* [Activity]
Return every line from the records below that has the word "main".

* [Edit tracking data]
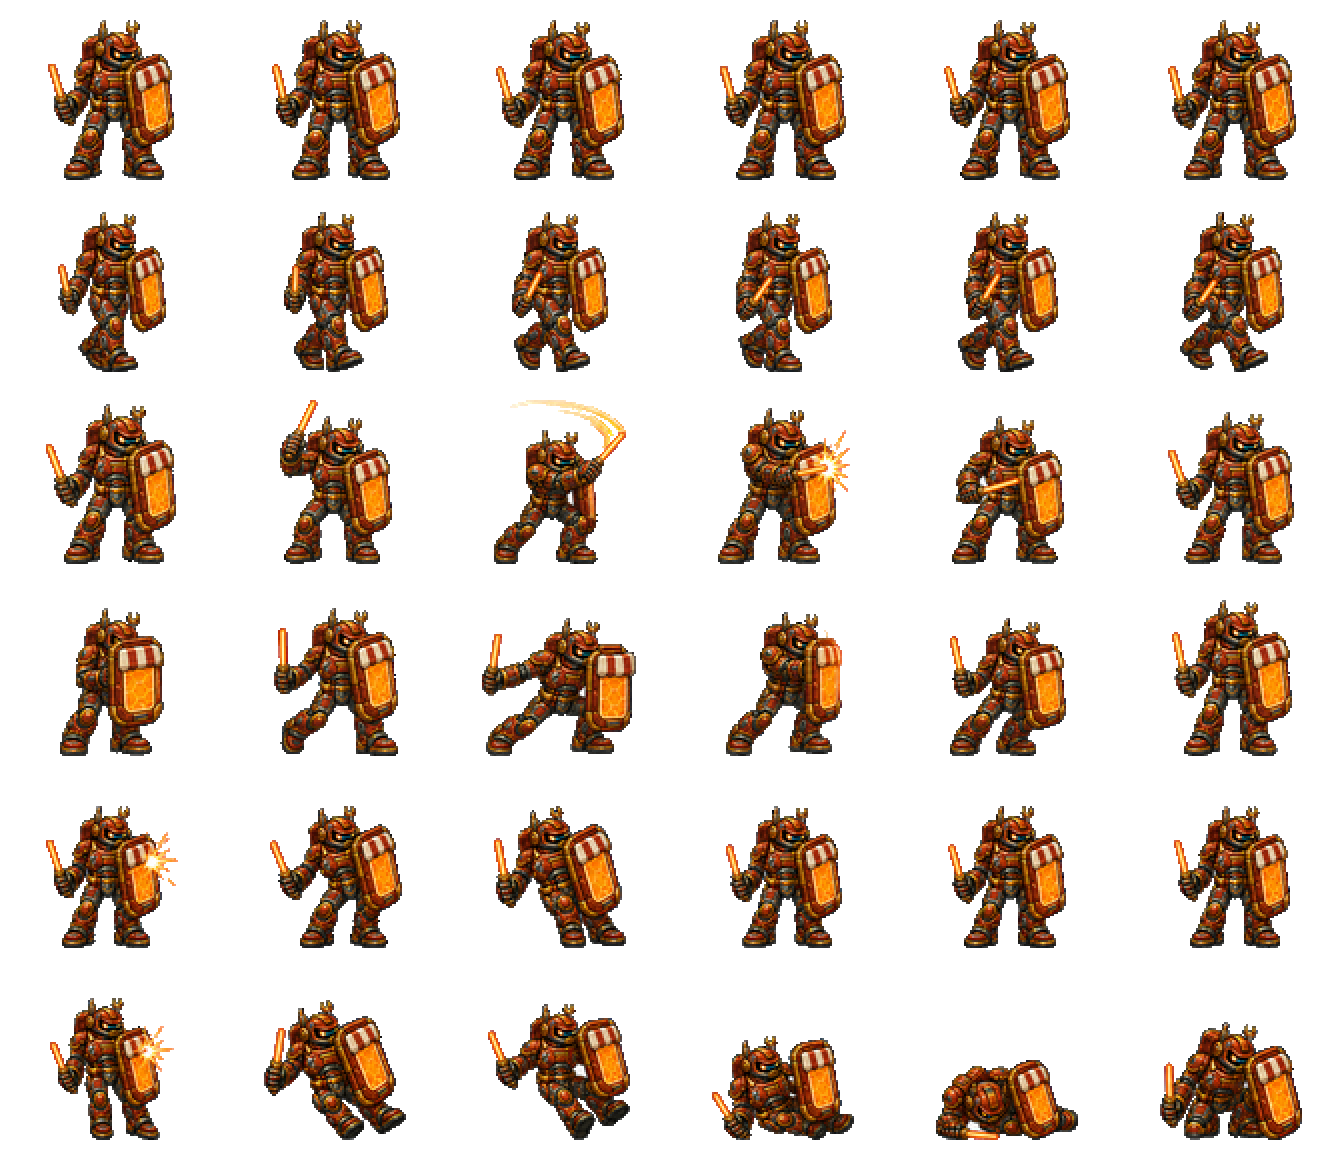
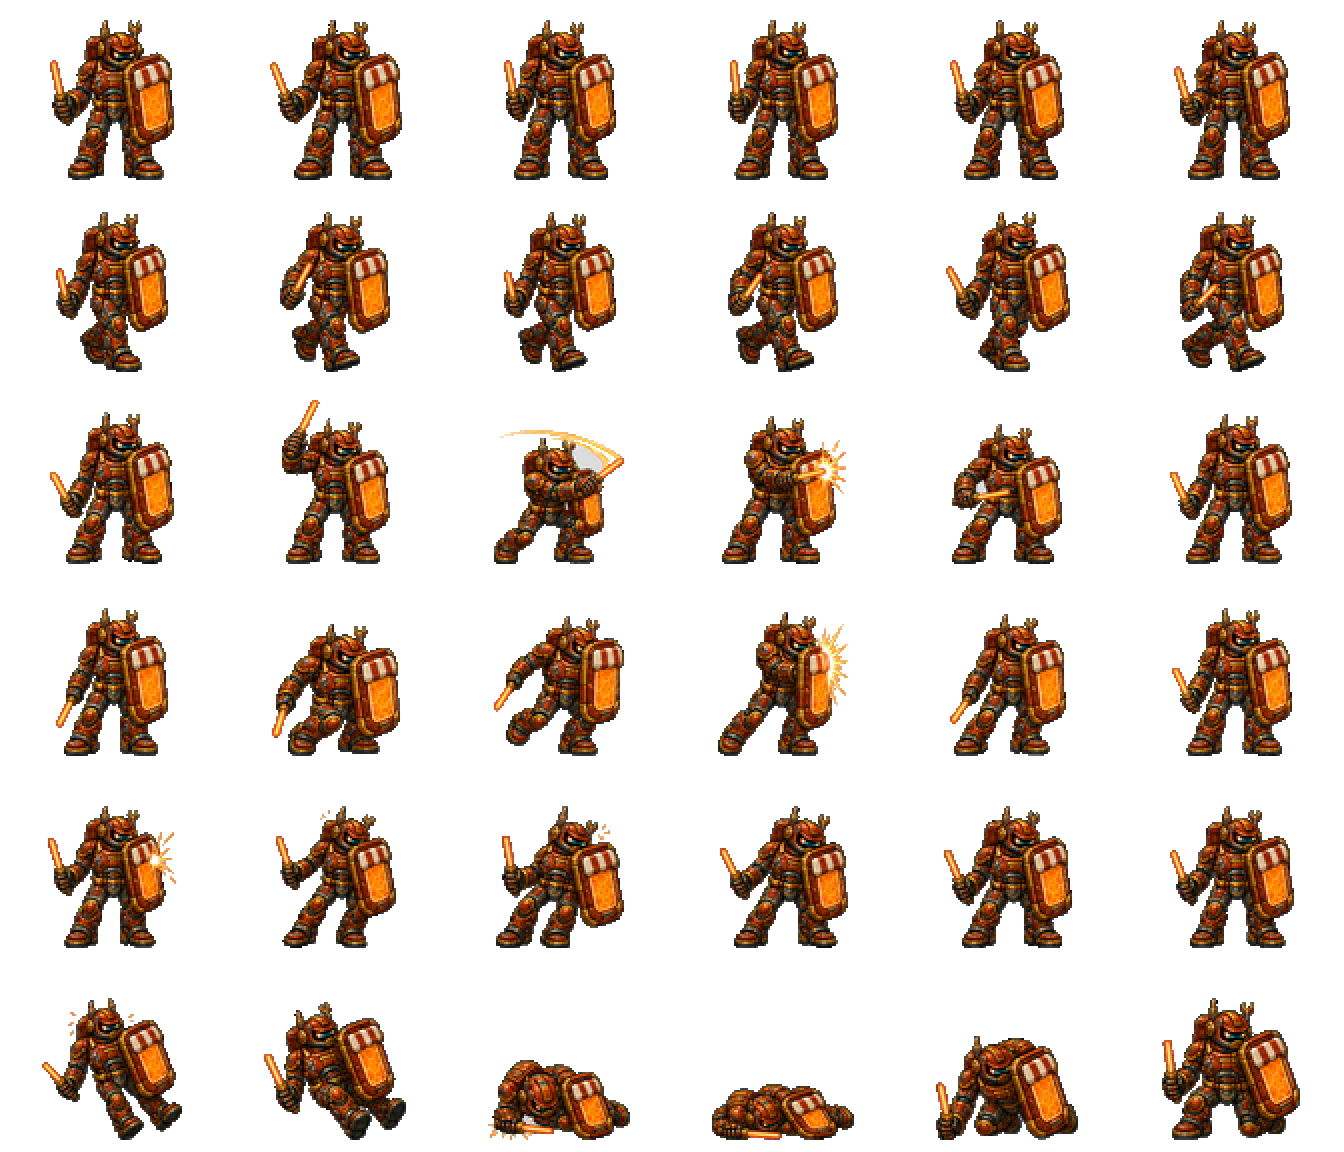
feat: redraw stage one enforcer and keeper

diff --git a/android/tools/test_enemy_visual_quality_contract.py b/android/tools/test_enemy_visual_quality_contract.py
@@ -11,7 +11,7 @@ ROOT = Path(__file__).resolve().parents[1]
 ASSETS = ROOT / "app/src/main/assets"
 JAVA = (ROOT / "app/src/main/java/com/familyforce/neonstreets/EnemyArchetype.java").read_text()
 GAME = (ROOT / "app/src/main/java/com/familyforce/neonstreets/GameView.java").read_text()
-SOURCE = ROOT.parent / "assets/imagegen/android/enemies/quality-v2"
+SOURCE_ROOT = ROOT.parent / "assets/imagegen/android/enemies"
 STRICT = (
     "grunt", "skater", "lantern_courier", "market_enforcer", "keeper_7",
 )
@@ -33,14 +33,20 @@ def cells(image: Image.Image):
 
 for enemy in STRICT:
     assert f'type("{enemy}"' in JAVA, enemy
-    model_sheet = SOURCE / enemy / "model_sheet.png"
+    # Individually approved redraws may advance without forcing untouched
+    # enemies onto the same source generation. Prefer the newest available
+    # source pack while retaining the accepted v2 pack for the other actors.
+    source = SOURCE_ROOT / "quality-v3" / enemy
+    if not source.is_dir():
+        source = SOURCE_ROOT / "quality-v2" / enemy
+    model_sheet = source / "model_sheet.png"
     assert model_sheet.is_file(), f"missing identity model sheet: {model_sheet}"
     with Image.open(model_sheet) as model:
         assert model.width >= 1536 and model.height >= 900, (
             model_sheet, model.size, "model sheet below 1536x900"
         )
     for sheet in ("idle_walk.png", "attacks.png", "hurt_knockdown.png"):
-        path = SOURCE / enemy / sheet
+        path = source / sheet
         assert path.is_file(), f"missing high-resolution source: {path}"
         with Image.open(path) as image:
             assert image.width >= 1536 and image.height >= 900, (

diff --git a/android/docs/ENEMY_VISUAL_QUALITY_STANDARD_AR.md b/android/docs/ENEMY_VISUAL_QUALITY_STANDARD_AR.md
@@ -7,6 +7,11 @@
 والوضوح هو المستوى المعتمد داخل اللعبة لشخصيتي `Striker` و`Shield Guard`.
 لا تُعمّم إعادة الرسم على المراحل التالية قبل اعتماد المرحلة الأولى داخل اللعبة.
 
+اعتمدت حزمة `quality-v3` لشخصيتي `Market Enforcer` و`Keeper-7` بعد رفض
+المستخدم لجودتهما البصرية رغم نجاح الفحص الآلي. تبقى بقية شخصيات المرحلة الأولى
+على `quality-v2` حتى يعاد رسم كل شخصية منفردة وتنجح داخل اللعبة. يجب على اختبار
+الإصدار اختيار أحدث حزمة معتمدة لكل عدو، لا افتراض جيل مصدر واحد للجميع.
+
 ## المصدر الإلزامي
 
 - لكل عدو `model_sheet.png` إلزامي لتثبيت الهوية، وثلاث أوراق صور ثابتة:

* [Completed task]
 ASSETS = ROOT / "app/src/main/assets"
 JAVA = (ROOT / "app/src/main/java/com/familyforce/neonstreets/EnemyArchetype.java").read_text()
 GAME = (ROOT / "app/src/main/java/com/familyforce/neonstreets/GameView.java").read_text()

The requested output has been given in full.